The province of Pediada hosts one of the most important religious parks in Crete, with numerous painted temples and deserted monasteries scattered all around. Prominent in number and aesthetic value of monuments is the area around today's Episkopi, which was the seat of the Diocese as its name reveals.
On the road connecting the settelments Galifa and Episkopi we meet a small single-room vaulted church dedicated to the Transfiguration of Christ. The temple dates back from the 14th century and its interior bears frescoes in poor condition.
One of the many churches in the village Episkopi is that of Michael the Archangel. The temple was probably originally dedicated to the Synaxis of the Archangels Michael and Gabriel (celebr. Nov 8), as they both are illustrated with an embossed halo.
At the highest point of the deserted village Kato Astrakoi we still see the imposing temple of Saint George Vourvoulitis, which unfortunately is now dilapidated. The temple was built on the site of an early Christian Basilica. Next to the church, at the point where we see currently the pipes for the irrigation of the surrounding fields, there was the spring of "holy water of Saint George".
The wider area of Voritsi, province Pediada, was an important center of ascetism especially during the Venetian period. One of the most important monasteries was that of Saint George Kavos (Agios Georgios), which was built on a site with panoramic view.

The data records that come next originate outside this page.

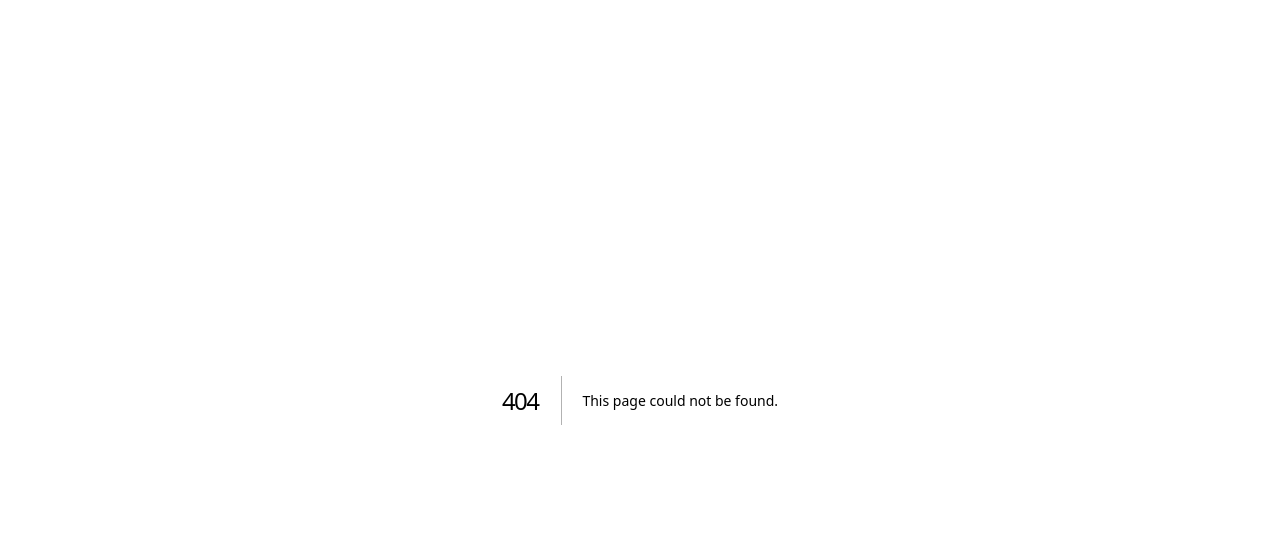
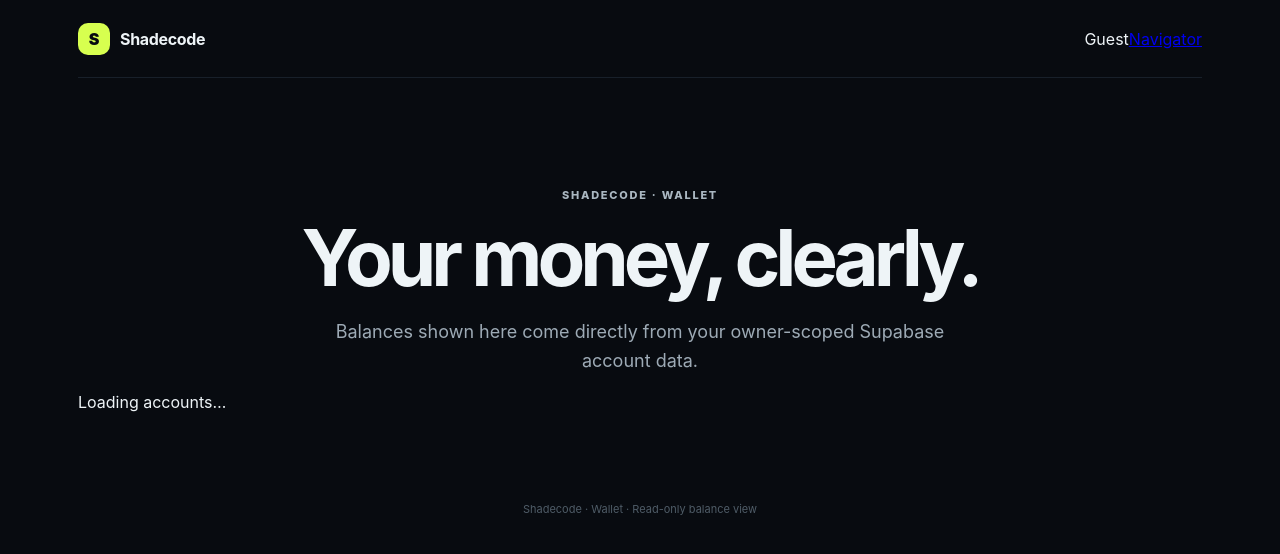
Before and after one commit to mahambatakunda2008-afk/MONEY-OS, a Next.js app in the folder apps/navigator/: page /wallet in a window 1280 px wide. Before the commit this address had no page. Shown: the top 554 px of the page. Built offline with nearby package versions, Linux system fonts and the light colour scheme; no server answers.

Commit message:
feat(navigator): add owner-scoped wallet balance view

```diff
--- /dev/null
+++ b/apps/navigator/app/wallet/page.tsx
@@ -0,0 +1,30 @@
+"use client";
+
+import { useEffect, useState } from "react";
+import { createClient } from "../../lib/supabase";
+
+type Account = { id: string; name: string | null; currency: string; balance: string; status: string };
+
+export default function WalletPage() {
+  const [accounts, setAccounts] = useState<Account[]>([]);
+  const [email, setEmail] = useState<string | null>(null);
+  const [message, setMessage] = useState<string | null>(null);
+  const [busy, setBusy] = useState(true);
+
+  useEffect(() => {
+    const load = async () => {
+      const supabase = createClient();
+      const { data: auth, error: authError } = await supabase.auth.getUser();
+      if (authError) { setMessage(authError.message); setBusy(false); return; }
+      if (!auth.user) { setMessage("Sign in to view your wallet."); setBusy(false); return; }
+      setEmail(auth.user.email ?? null);
+      const { data, error } = await supabase.from("money_accounts").select("id,name,currency,balance,status").eq("owner_id", auth.user.id).order("created_at", { ascending: true });
+      if (error) setMessage(error.message);
+      else setAccounts((data ?? []) as Account[]);
+      setBusy(false);
+    };
+    void load();
+  }, []);
+
+  return <main className="shell"><nav className="nav"><div className="brand"><span className="brand-mark">S</span><span>Shadecode</span></div><div className="nav-actions"><span>{email ?? "Guest"}</span><a href="/">Navigator</a></div></nav><section className="hero"><p className="eyebrow">SHADECODE · WALLET</p><h1>Your money, clearly.</h1><p className="subhead">Balances shown here come directly from your owner-scoped Supabase account data.</p></section>{busy ? <p>Loading accounts…</p> : message ? <p className="session-message" role="status">{message}</p> : <section className="wallet-grid">{accounts.length === 0 ? <article className="preview"><p className="label">NO ACCOUNTS</p><h2>Your wallet is ready for its first account.</h2><p>Create an account through the authenticated money flow before funds can be represented here.</p></article> : accounts.map(account => <article className="preview" key={account.id}><p className="label">{account.status}</p><h2>{account.name ?? "Money account"}</h2><strong>{account.balance} {account.currency}</strong><p>Account ID · {account.id}</p></article>)}</section>}<footer>Shadecode · Wallet · Read-only balance view</footer></main>;
+}
```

Today one can see the remains of cells and the well preserved church, which has a nave intersected by another.
On November 3rd, every year, Cretans celebrate St. George Methystis (i.e. St George that makes people drunk). On that day they first open the barrels and taste the new wine made of the grapes were collected two months ago. Normally Saint George is celebrated on April 23 every year, but because he was always put in a special place in the hearts of the Greeks they gave the advantage to be honored twice a year.
Very close to the former monastery of Prophet Elias and just below the ancient citadel of Smari, still survives the simple single-nave church dedicated to the Transfiguration of Christ the Saviour. The interior bears frescoes dating back from the 14th century. Among the frescoes we still discern scenes from the twelve major Christian feasts of the year, various saints, officiating prelates and Supplication.
Below the citadel (Acropol) of Smari there is a water spring and the former small monastery of Prophet Elias (Profitis Ilias). The view from this point to Smari valley is unique and geological formations around the monastery are really impressive. Inside the sanctuary of the temple there is the spring, which obviously watered the ancient city and turned the inhospitable rocky hill to fertile crops.
A few meters north of Aitania village starts an impressively steep downhill dirt road leading to the church of Agia Paraskevi. Agia Paraskevi is located in a valley of incredible beauty filled with ancient tall cypress trees that dominate throughout the region. Just below the small chapel, before water drilling changed the underwater water level, there was a sping called Lazarakis which has now dried up. The church of Agia Paraskevi, despite its small size has an impressive history.